What you have to do:
Search for the word "GeometricMapBuilding" in the entries. Each line that holds it should be copied.

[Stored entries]
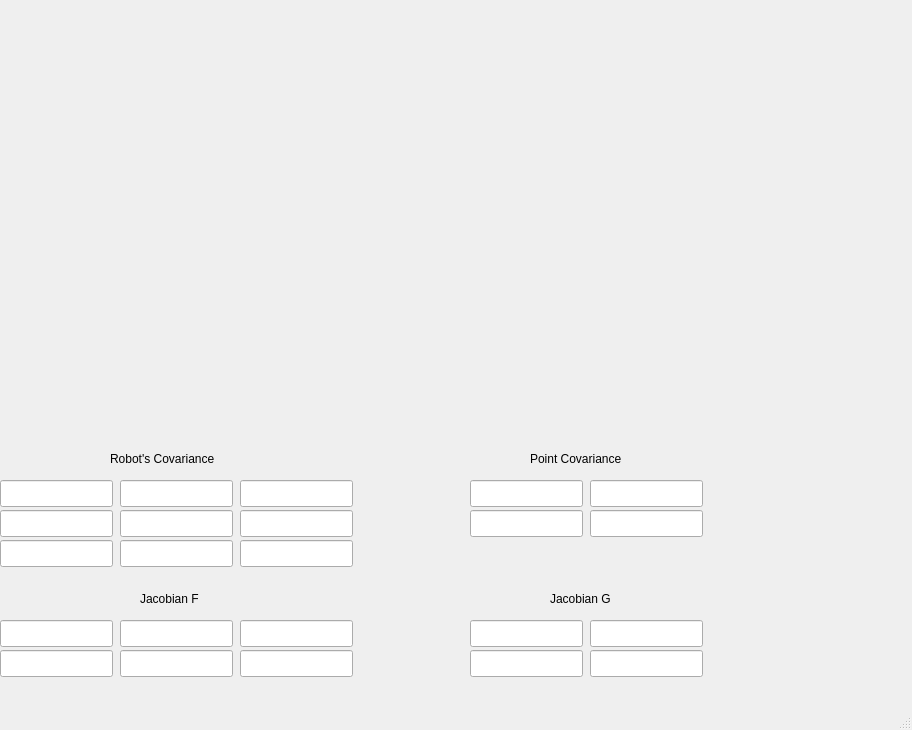
The window that GeometricMapBuilding/ui/MainWindow.ui (allenh1/Vanderbilt-ROS) describes before a commit, drawn with Qt 5.
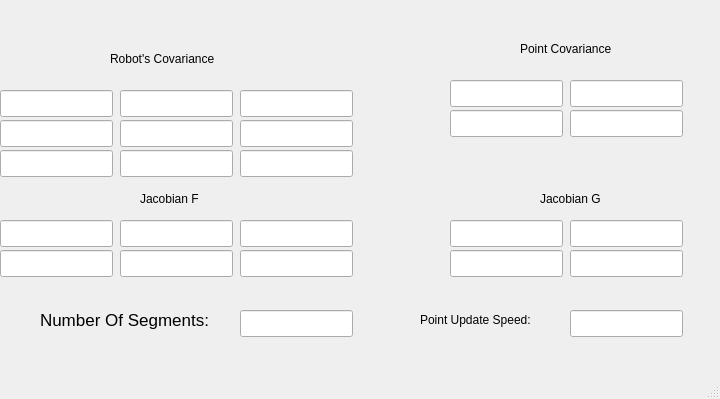
The same window after the commit.

Commit message: I updated some more features. The sements check for matches. The number of segments are displayed. The time difference is displayed. GUI is smaller, too. Everything is faster.

Patch:
```diff
--- a/GeometricMapBuilding/ui/MainWindow.ui
+++ b/GeometricMapBuilding/ui/MainWindow.ui
@@ -6,8 +6,8 @@
    <rect>
     <x>0</x>
     <y>0</y>
-    <width>912</width>
-    <height>730</height>
+    <width>720</width>
+    <height>399</height>
    </rect>
   </property>
   <property name="windowTitle">
@@ -18,7 +18,7 @@
     <property name="geometry">
      <rect>
       <x>240</x>
-      <y>620</y>
+      <y>220</y>
       <width>113</width>
       <height>27</height>
      </rect>
@@ -28,7 +28,7 @@
     <property name="geometry">
      <rect>
       <x>120</x>
-      <y>620</y>
+      <y>220</y>
       <width>113</width>
       <height>27</height>
      </rect>
@@ -38,7 +38,7 @@
     <property name="geometry">
      <rect>
       <x>0</x>
-      <y>620</y>
+      <y>220</y>
       <width>113</width>
       <height>27</height>
      </rect>
@@ -48,7 +48,7 @@
     <property name="geometry">
      <rect>
       <x>240</x>
-      <y>650</y>
+      <y>250</y>
       <width>113</width>
       <height>27</height>
      </rect>
@@ -58,7 +58,7 @@
     <property name="geometry">
      <rect>
       <x>0</x>
-      <y>650</y>
+      <y>250</y>
       <width>113</width>
       <height>27</height>
      </rect>
@@ -68,7 +68,7 @@
     <property name="geometry">
      <rect>
       <x>120</x>
-      <y>650</y>
+      <y>250</y>
       <width>113</width>
       <height>27</height>
      </rect>
@@ -78,7 +78,7 @@
     <property name="geometry">
      <rect>
       <x>140</x>
-      <y>590</y>
+      <y>190</y>
       <width>71</width>
       <height>17</height>
      </rect>
@@ -90,8 +90,8 @@
    <widget class="QLineEdit" name="G00">
     <property name="geometry">
      <rect>
-      <x>470</x>
-      <y>620</y>
+      <x>450</x>
+      <y>220</y>
       <width>113</width>
       <height>27</height>
      </rect>
@@ -100,8 +100,8 @@
    <widget class="QLineEdit" name="G01">
     <property name="geometry">
      <rect>
-      <x>590</x>
-      <y>620</y>
+      <x>570</x>
+      <y>220</y>
       <width>113</width>
       <height>27</height>
      </rect>
@@ -110,8 +110,8 @@
    <widget class="QLineEdit" name="G10">
     <property name="geometry">
      <rect>
-      <x>470</x>
-      <y>650</y>
+      <x>450</x>
+      <y>250</y>
       <width>113</width>
       <height>27</height>
      </rect>
@@ -120,8 +120,8 @@
    <widget class="QLineEdit" name="G11">
     <property name="geometry">
      <rect>
-      <x>590</x>
-      <y>650</y>
+      <x>570</x>
+      <y>250</y>
       <width>113</width>
       <height>27</height>
      </rect>
@@ -130,8 +130,8 @@
    <widget class="QLabel" name="label_2">
     <property name="geometry">
      <rect>
-      <x>550</x>
-      <y>590</y>
+      <x>540</x>
+      <y>190</y>
       <width>71</width>
       <height>17</height>
      </rect>
@@ -144,7 +144,7 @@
     <property name="geometry">
      <rect>
       <x>0</x>
-      <y>510</y>
+      <y>120</y>
       <width>113</width>
       <height>27</height>
      </rect>
@@ -154,7 +154,7 @@
     <property name="geometry">
      <rect>
       <x>0</x>
-      <y>480</y>
+      <y>90</y>
       <width>113</width>
       <height>27</height>
      </rect>
@@ -164,7 +164,7 @@
     <property name="geometry">
      <rect>
       <x>120</x>
-      <y>480</y>
+      <y>90</y>
       <width>113</width>
       <height>27</height>
      </rect>
@@ -174,7 +174,7 @@
     <property name="geometry">
      <rect>
       <x>0</x>
-      <y>540</y>
+      <y>150</y>
       <width>113</width>
       <height>27</height>
      </rect>
@@ -184,7 +184,7 @@
     <property name="geometry">
      <rect>
       <x>120</x>
-      <y>510</y>
+      <y>120</y>
       <width>113</width>
       <height>27</height>
      </rect>
@@ -194,7 +194,7 @@
     <property name="geometry">
      <rect>
       <x>120</x>
-      <y>540</y>
+      <y>150</y>
       <width>113</width>
       <height>27</height>
      </rect>
@@ -204,7 +204,7 @@
     <property name="geometry">
      <rect>
       <x>240</x>
-      <y>480</y>
+      <y>90</y>
       <width>113</width>
       <height>27</height>
      </rect>
@@ -214,7 +214,7 @@
     <property name="geometry">
      <rect>
       <x>240</x>
-      <y>510</y>
+      <y>120</y>
       <width>113</width>
       <height>27</height>
      </rect>
@@ -224,7 +224,7 @@
     <property name="geometry">
      <rect>
       <x>240</x>
-      <y>540</y>
+      <y>150</y>
       <width>113</width>
       <height>27</height>
      </rect>
@@ -234,7 +234,7 @@
     <property name="geometry">
      <rect>
       <x>110</x>
-      <y>450</y>
+      <y>50</y>
       <width>131</width>
       <height>17</height>
      </rect>
@@ -246,8 +246,8 @@
    <widget class="QLineEdit" name="Cp00">
     <property name="geometry">
      <rect>
-      <x>470</x>
-      <y>480</y>
+      <x>450</x>
+      <y>80</y>
       <width>113</width>
       <height>27</height>
      </rect>
@@ -256,8 +256,8 @@
    <widget class="QLineEdit" name="Cp01">
     <property name="geometry">
      <rect>
-      <x>590</x>
-      <y>480</y>
+      <x>570</x>
+      <y>80</y>
       <width>113</width>
       <height>27</height>
      </rect>
@@ -266,8 +266,8 @@
    <widget class="QLineEdit" name="Cp10">
     <property name="geometry">
      <rect>
-      <x>470</x>
-      <y>510</y>
+      <x>450</x>
+      <y>110</y>
       <width>113</width>
       <height>27</height>
      </rect>
@@ -276,8 +276,8 @@
    <widget class="QLineEdit" name="Cp11">
     <property name="geometry">
      <rect>
-      <x>590</x>
-      <y>510</y>
+      <x>570</x>
+      <y>110</y>
       <width>113</width>
       <height>27</height>
      </rect>
@@ -286,8 +286,8 @@
    <widget class="QLabel" name="label_4">
     <property name="geometry">
      <rect>
-      <x>530</x>
-      <y>450</y>
+      <x>520</x>
+      <y>40</y>
       <width>111</width>
       <height>17</height>
      </rect>
@@ -296,6 +296,57 @@
      <string>Point Covariance</string>
     </property>
    </widget>
+   <widget class="QLineEdit" name="numSegs">
+    <property name="geometry">
+     <rect>
+      <x>240</x>
+      <y>310</y>
+      <width>113</width>
+      <height>27</height>
+     </rect>
+    </property>
+   </widget>
+   <widget class="QLabel" name="label_5">
+    <property name="geometry">
+     <rect>
+      <x>40</x>
+      <y>310</y>
+      <width>181</width>
+      <height>20</height>
+     </rect>
+    </property>
+    <property name="font">
+     <font>
+      <pointsize>13</pointsize>
+     </font>
+    </property>
+    <property name="text">
+     <string>Number Of Segments:</string>
+    </property>
+   </widget>
+   <widget class="QLabel" name="label_6">
+    <property name="geometry">
+     <rect>
+      <x>420</x>
+      <y>310</y>
+      <width>141</width>
+      <height>20</height>
+     </rect>
+    </property>
+    <property name="text">
+     <string>Point Update Speed:</string>
+    </property>
+   </widget>
+   <widget class="QLineEdit" name="rosTime">
+    <property name="geometry">
+     <rect>
+      <x>570</x>
+      <y>310</y>
+      <width>113</width>
+      <height>27</height>
+     </rect>
+    </property>
+   </widget>
   </widget>
   <widget class="QMenuBar" name="menubar">
    <property name="geometry">
```
Left out of the diff: 2 changed lines with no effect on the pictures. The commit also changes 4 other files.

Response for this exercise:
The window that GeometricMapBuilding/ui/MainWindow.ui (allenh1/Vanderbilt-ROS) describes before a commit, drawn with Qt 5.
--- a/GeometricMapBuilding/ui/MainWindow.ui
+++ b/GeometricMapBuilding/ui/MainWindow.ui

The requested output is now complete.